### INSTRUCTIONS FOR THE TASK
The whole listing is to be given again without alteration, except that its pictures are dropped.

### EXTRACTED MATERIAL
- - - -

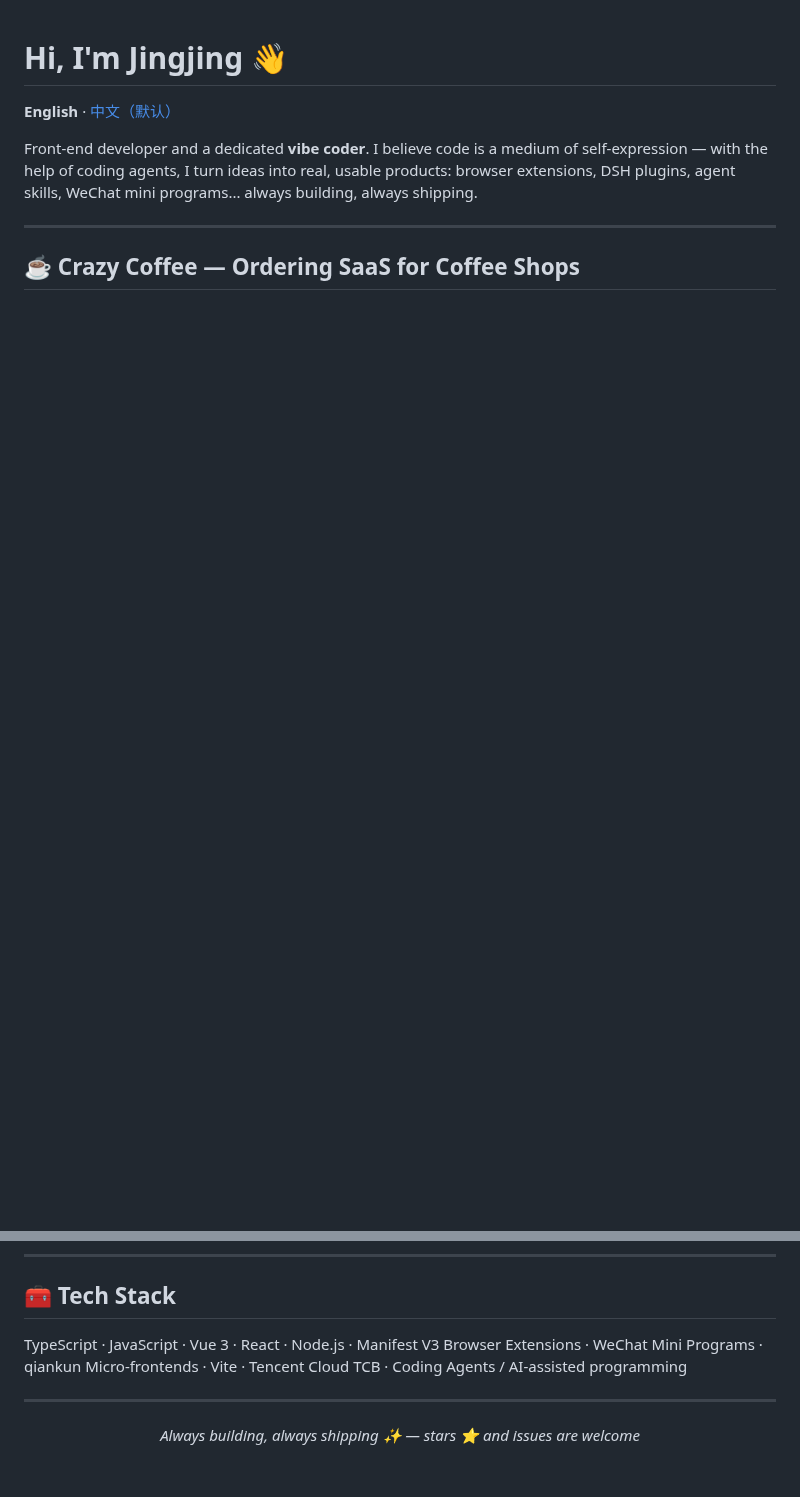
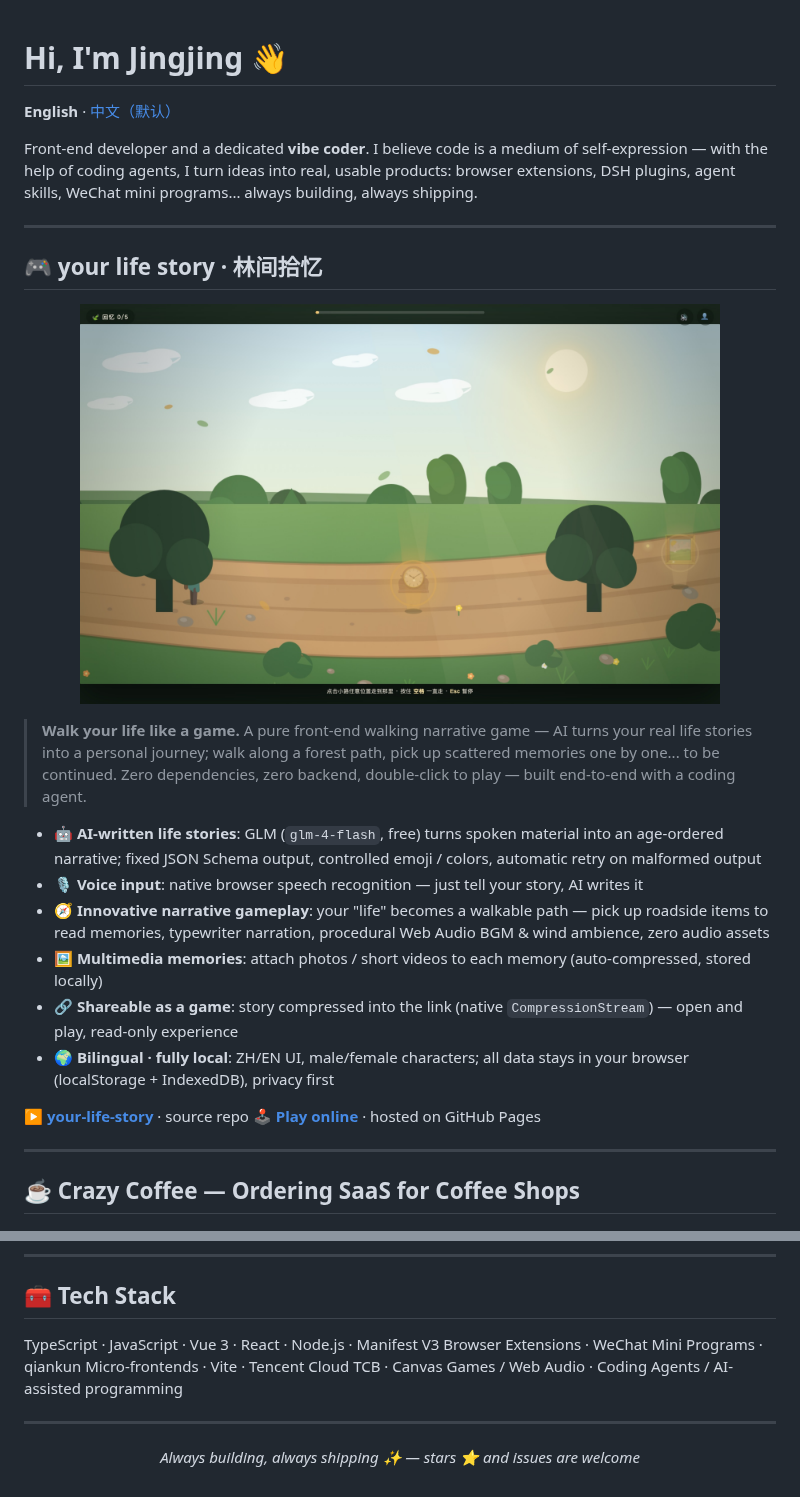
Before and after one commit to Xiaojing-511/Xiaojing-511, a Markdown page: README.en.md, 2 parts joined by grey strips. Drawn GitHub-style; pictures changed too: assets/your-life-story-hero.jpg (added); blank space fills up the shorter version.

Commit message:
个人简介：新增 your life story 步行叙事小游戏至顶部精选（AI 生成人生故事 / 在线试玩）

```diff
--- a/README.en.md
+++ b/README.en.md
@@ -3,6 +3,28 @@
 **English** · [中文（默认）](README.md)
 
 Front-end developer and a dedicated **vibe coder**. I believe code is a medium of self-expression — with the help of coding agents, I turn ideas into real, usable products: browser extensions, DSH plugins, agent skills, WeChat mini programs... always building, always shipping.
+
+---
+
+## 🎮 your life story · 林间拾忆
+
+<p align="center">
+  <a href="https://xiaojing-511.github.io/your-life-story/">
+    <img src="https://raw.githubusercontent.com/Xiaojing-511/Xiaojing-511/main/assets/your-life-story-hero.jpg" width="640" alt="your life story gameplay screenshot" />
+  </a>
+</p>
+
+> **Walk your life like a game.** A pure front-end walking narrative game — AI turns your real life stories into a personal journey; walk along a forest path, pick up scattered memories one by one... to be continued. Zero dependencies, zero backend, double-click to play — built end-to-end with a coding agent.
+
+- 🤖 **AI-written life stories**: GLM (`glm-4-flash`, free) turns spoken material into an age-ordered narrative; fixed JSON Schema output, controlled emoji / colors, automatic retry on malformed output
+- 🎙️ **Voice input**: native browser speech recognition — just tell your story, AI writes it
+- 🧭 **Innovative narrative gameplay**: your "life" becomes a walkable path — pick up roadside items to read memories, typewriter narration, procedural Web Audio BGM & wind ambience, zero audio assets
+- 🖼️ **Multimedia memories**: attach photos / short videos to each memory (auto-compressed, stored locally)
+- 🔗 **Shareable as a game**: story compressed into the link (native `CompressionStream`) — open and play, read-only experience
+- 🌍 **Bilingual · fully local**: ZH/EN UI, male/female characters; all data stays in your browser (localStorage + IndexedDB), privacy first
+
+▶️ [**your-life-story**](https://github.com/Xiaojing-511/your-life-story) · source repo
+🕹️ [**Play online**](https://xiaojing-511.github.io/your-life-story/) · hosted on GitHub Pages
 
 ---
 
@@ -91,7 +113,7 @@ Footprints along the way: graduation project, full-stack integration, micro-fron
 
 ## 🧰 Tech Stack
 
-TypeScript · JavaScript · Vue 3 · React · Node.js · Manifest V3 Browser Extensions · WeChat Mini Programs · qiankun Micro-frontends · Vite · Tencent Cloud TCB · Coding Agents / AI-assisted programming
+TypeScript · JavaScript · Vue 3 · React · Node.js · Manifest V3 Browser Extensions · WeChat Mini Programs · qiankun Micro-frontends · Vite · Tencent Cloud TCB · Canvas Games / Web Audio · Coding Agents / AI-assisted programming
 
 ---
 
```
Also changed, not shown: README.md (+23 -1 lines).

- - - -

### EXERCISE OUTPUT
Before and after one commit to Xiaojing-511/Xiaojing-511, a Markdown page: README.en.md, 2 parts joined by grey strips. Drawn GitHub-style; pictures changed too: assets/your-life-story-hero.jpg (added); blank space fills up the shorter version.

Commit message:
个人简介：新增 your life story 步行叙事小游戏至顶部精选（AI 生成人生故事 / 在线试玩）

```diff
--- a/README.en.md
+++ b/README.en.md
@@ -3,6 +3,28 @@
 **English** · [中文（默认）](README.md)
 
 Front-end developer and a dedicated **vibe coder**. I believe code is a medium of self-expression — with the help of coding agents, I turn ideas into real, usable products: browser extensions, DSH plugins, agent skills, WeChat mini programs... always building, always shipping.
+
+---
+
+## 🎮 your life story · 林间拾忆
+
+<p align="center">
+  <a href="https://xiaojing-511.github.io/your-life-story/">
+    <img src="https://raw.githubusercontent.com/Xiaojing-511/Xiaojing-511/main/assets/your-life-story-hero.jpg" width="640" alt="your life story gameplay screenshot" />
+  </a>
+</p>
+
+> **Walk your life like a game.** A pure front-end walking narrative game — AI turns your real life stories into a personal journey; walk along a forest path, pick up scattered memories one by one... to be continued. Zero dependencies, zero backend, double-click to play — built end-to-end with a coding agent.
+
+- 🤖 **AI-written life stories**: GLM (`glm-4-flash`, free) turns spoken material into an age-ordered narrative; fixed JSON Schema output, controlled emoji / colors, automatic retry on malformed output
+- 🎙️ **Voice input**: native browser speech recognition — just tell your story, AI writes it
+- 🧭 **Innovative narrative gameplay**: your "life" becomes a walkable path — pick up roadside items to read memories, typewriter narration, procedural Web Audio BGM & wind ambience, zero audio assets
+- 🖼️ **Multimedia memories**: attach photos / short videos to each memory (auto-compressed, stored locally)
+- 🔗 **Shareable as a game**: story compressed into the link (native `CompressionStream`) — open and play, read-only experience
+- 🌍 **Bilingual · fully local**: ZH/EN UI, male/female characters; all data stays in your browser (localStorage + IndexedDB), privacy first
+
+▶️ [**your-life-story**](https://github.com/Xiaojing-511/your-life-story) · source repo
+🕹️ [**Play online**](https://xiaojing-511.github.io/your-life-story/) · hosted on GitHub Pages
 
 ---
 
@@ -91,7 +113,7 @@ Footprints along the way: graduation project, full-stack integration, micro-fron
 
 ## 🧰 Tech Stack
 
-TypeScript · JavaScript · Vue 3 · React · Node.js · Manifest V3 Browser Extensions · WeChat Mini Programs · qiankun Micro-frontends · Vite · Tencent Cloud TCB · Coding Agents / AI-assisted programming
+TypeScript · JavaScript · Vue 3 · React · Node.js · Manifest V3 Browser Extensions · WeChat Mini Programs · qiankun Micro-frontends · Vite · Tencent Cloud TCB · Canvas Games / Web Audio · Coding Agents / AI-assisted programming
 
 ---
 
```
Also changed, not shown: README.md (+23 -1 lines).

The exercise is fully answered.